> PROMPT:
Within the material below, find each line bearing the word "this" and present it.

> ENTRIES SHOWN:
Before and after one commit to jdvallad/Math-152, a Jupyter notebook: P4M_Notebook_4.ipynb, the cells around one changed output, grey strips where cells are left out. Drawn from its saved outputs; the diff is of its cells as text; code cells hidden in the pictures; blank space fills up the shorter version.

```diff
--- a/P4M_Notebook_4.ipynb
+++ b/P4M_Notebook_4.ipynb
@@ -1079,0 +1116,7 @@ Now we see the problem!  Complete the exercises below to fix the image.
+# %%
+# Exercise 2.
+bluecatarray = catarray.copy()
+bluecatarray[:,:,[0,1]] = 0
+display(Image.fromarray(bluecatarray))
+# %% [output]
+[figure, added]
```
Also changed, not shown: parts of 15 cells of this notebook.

--

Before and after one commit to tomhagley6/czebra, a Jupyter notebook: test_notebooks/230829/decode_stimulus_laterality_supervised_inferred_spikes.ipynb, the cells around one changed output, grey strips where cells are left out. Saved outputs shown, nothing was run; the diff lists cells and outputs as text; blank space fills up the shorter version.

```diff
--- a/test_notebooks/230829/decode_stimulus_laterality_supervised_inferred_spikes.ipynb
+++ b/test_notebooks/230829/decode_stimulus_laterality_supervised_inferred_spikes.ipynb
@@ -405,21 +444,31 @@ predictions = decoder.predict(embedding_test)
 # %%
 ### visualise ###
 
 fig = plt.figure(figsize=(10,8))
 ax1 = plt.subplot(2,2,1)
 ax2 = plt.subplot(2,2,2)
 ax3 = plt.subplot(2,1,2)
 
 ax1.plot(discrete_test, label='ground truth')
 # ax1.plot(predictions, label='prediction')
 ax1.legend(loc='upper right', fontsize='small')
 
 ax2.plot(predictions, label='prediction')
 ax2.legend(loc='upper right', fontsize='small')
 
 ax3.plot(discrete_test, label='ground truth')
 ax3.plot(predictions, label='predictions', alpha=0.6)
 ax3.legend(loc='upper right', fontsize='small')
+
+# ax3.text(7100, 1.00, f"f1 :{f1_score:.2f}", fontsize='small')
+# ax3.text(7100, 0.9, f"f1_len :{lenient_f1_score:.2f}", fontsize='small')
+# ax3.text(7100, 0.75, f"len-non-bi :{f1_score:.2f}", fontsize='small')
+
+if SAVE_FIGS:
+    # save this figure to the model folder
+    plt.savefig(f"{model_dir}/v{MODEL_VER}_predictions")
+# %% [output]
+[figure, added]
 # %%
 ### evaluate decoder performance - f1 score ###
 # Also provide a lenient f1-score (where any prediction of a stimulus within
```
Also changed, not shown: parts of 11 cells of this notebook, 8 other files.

> EXERCISE OUTPUT:
Also changed, not shown: parts of 15 cells of this notebook.
+    # save this figure to the model folder
Also changed, not shown: parts of 11 cells of this notebook, 8 other files.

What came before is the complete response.